# Trigonometry Missing Sides

## Important notes

In the Trigonometry missing angles we explored the trigonometry formulae and came up with SOHCAHTOA to help in remembering them. The concept explored here is very similar to what we explored in the missing angles chapter. We saw that given the triangle below;

The formulae that can be used to find the angle a° are;

## Finding missing sides using cosine

This section explores finding missing sides by using the cosine formula;

First we identify the sides that are known or available. We have the Adjacent and Hypotenuse x is the adjacent. The Hypotenuse has been given with a value 13.

We must identify what function to use to find the unknown side x. The formulae we have are sine, cosine, or tangent.

In this example we must use the cosine formula because it involves the adjacent and the hypotenuse;

All we have to do is substitute in the known values to find the unknown values as shown below;
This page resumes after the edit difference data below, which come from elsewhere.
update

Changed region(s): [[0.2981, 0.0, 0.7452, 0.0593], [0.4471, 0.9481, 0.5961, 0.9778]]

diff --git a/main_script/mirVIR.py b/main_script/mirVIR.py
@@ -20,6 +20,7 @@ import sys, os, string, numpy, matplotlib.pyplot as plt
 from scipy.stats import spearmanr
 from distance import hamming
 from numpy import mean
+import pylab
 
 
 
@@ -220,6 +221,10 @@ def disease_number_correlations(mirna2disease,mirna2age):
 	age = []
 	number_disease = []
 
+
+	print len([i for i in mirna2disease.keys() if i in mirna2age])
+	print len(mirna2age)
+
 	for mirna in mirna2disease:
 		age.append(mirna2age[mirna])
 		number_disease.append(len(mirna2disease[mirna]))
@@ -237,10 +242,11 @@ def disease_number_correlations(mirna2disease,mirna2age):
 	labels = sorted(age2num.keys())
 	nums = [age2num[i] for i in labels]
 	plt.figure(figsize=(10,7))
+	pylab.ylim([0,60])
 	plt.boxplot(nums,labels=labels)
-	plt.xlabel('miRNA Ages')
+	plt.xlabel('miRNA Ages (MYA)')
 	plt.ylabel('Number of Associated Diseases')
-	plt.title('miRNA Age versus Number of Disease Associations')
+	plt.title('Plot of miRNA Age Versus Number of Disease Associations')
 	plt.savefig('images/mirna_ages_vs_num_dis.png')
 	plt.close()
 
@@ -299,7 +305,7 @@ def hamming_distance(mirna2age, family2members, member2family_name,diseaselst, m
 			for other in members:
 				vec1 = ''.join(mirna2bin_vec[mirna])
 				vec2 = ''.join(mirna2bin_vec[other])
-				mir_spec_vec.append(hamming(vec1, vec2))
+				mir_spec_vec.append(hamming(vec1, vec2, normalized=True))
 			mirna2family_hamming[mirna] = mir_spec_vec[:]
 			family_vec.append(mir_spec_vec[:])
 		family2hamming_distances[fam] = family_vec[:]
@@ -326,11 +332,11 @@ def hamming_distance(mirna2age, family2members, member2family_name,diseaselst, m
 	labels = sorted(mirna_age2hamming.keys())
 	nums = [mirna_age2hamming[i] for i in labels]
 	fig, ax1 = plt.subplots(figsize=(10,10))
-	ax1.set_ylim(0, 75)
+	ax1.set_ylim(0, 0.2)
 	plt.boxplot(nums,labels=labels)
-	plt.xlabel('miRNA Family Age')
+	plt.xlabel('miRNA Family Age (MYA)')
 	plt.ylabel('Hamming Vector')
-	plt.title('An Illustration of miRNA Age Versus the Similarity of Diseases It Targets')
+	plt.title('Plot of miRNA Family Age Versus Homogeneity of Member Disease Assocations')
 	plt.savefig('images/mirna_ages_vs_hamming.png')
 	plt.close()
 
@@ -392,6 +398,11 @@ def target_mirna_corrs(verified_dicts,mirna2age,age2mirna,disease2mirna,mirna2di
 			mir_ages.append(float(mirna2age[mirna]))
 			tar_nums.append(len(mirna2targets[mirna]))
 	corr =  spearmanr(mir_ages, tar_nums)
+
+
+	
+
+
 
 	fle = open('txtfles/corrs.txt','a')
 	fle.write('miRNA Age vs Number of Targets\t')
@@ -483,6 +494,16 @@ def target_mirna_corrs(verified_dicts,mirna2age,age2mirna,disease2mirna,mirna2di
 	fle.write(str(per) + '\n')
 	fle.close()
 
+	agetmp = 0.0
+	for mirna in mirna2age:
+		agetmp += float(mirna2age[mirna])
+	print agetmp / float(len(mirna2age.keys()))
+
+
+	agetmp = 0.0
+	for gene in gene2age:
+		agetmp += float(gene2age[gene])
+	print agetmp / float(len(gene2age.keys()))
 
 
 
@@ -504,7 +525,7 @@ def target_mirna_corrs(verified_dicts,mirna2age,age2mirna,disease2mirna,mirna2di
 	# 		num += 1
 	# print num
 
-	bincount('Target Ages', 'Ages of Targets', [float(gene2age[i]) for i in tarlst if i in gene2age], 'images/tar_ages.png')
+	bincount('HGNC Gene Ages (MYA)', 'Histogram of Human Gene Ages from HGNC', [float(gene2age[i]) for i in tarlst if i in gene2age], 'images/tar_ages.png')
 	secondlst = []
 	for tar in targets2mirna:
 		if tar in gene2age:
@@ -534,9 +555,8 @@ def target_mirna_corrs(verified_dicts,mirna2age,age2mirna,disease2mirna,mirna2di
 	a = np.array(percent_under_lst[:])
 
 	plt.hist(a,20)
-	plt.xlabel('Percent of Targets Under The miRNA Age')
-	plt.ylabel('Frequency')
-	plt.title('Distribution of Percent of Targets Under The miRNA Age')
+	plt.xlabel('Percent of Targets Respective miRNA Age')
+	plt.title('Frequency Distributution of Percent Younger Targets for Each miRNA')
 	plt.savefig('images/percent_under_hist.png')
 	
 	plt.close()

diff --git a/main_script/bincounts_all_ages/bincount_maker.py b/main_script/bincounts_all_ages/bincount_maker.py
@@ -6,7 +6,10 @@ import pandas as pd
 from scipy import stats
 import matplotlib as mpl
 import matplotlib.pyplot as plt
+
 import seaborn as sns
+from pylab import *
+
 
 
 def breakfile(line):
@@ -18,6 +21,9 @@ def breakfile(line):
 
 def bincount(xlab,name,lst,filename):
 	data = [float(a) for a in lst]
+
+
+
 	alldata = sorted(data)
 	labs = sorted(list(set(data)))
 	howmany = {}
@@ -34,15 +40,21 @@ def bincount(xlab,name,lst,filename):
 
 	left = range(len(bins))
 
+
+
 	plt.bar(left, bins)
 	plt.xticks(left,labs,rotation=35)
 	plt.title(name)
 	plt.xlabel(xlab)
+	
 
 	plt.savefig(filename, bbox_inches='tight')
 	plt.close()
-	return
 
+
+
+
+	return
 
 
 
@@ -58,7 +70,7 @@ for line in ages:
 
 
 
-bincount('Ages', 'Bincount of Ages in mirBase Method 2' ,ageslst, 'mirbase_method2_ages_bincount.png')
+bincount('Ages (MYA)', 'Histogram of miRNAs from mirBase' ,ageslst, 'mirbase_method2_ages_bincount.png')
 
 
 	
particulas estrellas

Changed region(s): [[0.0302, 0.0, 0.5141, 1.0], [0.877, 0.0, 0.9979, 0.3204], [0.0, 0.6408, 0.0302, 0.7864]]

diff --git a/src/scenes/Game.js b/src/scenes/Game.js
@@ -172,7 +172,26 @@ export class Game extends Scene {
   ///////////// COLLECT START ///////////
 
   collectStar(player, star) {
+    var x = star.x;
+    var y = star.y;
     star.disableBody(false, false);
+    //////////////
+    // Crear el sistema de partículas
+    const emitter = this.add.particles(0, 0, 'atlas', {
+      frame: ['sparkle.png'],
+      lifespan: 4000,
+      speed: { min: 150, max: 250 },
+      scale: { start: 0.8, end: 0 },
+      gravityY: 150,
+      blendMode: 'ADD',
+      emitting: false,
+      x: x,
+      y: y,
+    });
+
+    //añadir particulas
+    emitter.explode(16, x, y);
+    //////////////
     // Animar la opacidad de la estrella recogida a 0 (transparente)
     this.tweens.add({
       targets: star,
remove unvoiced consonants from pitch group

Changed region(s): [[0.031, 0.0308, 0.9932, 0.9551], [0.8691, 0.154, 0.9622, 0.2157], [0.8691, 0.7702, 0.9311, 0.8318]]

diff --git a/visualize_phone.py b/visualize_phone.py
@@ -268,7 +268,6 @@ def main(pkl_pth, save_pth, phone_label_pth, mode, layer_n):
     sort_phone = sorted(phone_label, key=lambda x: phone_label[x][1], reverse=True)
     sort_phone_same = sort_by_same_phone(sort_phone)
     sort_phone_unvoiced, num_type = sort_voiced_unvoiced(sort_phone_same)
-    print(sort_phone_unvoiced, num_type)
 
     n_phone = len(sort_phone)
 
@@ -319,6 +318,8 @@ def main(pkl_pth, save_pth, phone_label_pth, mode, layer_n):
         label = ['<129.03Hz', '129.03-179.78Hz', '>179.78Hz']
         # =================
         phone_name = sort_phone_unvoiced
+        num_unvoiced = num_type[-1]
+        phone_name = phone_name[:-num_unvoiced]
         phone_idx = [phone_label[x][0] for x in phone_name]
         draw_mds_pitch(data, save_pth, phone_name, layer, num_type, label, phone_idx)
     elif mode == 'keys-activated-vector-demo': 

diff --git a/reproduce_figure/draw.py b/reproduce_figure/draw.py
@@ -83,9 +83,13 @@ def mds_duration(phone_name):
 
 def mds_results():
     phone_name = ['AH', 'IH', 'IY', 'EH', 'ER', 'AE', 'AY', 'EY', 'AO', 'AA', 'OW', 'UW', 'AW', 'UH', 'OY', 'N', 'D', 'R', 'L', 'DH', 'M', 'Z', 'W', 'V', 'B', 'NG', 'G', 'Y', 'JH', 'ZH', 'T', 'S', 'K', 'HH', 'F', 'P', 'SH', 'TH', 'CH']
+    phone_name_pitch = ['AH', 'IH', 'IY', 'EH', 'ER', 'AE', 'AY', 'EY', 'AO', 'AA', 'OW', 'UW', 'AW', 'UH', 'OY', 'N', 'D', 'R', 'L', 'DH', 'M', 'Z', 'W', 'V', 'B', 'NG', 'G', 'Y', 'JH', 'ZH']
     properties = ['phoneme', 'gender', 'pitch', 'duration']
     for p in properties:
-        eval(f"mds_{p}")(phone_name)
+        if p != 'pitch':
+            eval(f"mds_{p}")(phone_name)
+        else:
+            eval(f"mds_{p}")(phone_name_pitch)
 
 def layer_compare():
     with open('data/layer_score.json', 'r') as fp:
We must then rearrange to make x the subject since it is the value that we are after.

Now we need to work out the value of 13cos(40°) on the calculator and round off to 2d.p, the answer would be;

## Finding missing sides using sine

In this section we shall explore how to find missing sides of triangles by using the sine formula.

First we identify the known sides. We know the Opposite and Hypotenuse; x is opposite while 41 is the hypotenuse. Next we need to identify the function to use; whether sine, cosine, or tangent.

Above we can see that we need to use the sine function. The formula that we need to use is shown below.

Then we substituted in the values in the formula.

…next we rearrange to get x on its own since it is the value that we’re trying to find;

Next we work out 41sin25° calculator and round off to 2 decimal places.

## Finding missing sides using tangent

This section explores how to find missing sides using tangent. The triangle shown below should help in this practice.

First we need to identify the known or available sides. We know the Opposite and Adjacent; x is opposite while 24 is the adjacent. Next we need to identify the function to use;

The function to use is the tangent formula as we can see above the function states that;

Next we substitute in the known values as shown below;

…then we rearrange to get x on its own since it is the value we’re trying to find;

Next we work out 24tan13° on the calculator and round off to 2 decimal places.

## x on the bottom of the equation

You’ll find some difficult when x is on the bottom of the equation. The triangle below should help to explore the problem;

First we identify the knowns sides. In the triangle above we know the Adjacent and Hypotenuse. 17 is adjacent and x is the hypotenuse, looking at;

## Exam question

In this section we shall look at a previous exam question;- Calculate the length x
- Calculate the angle CDB

Let angle CDB = a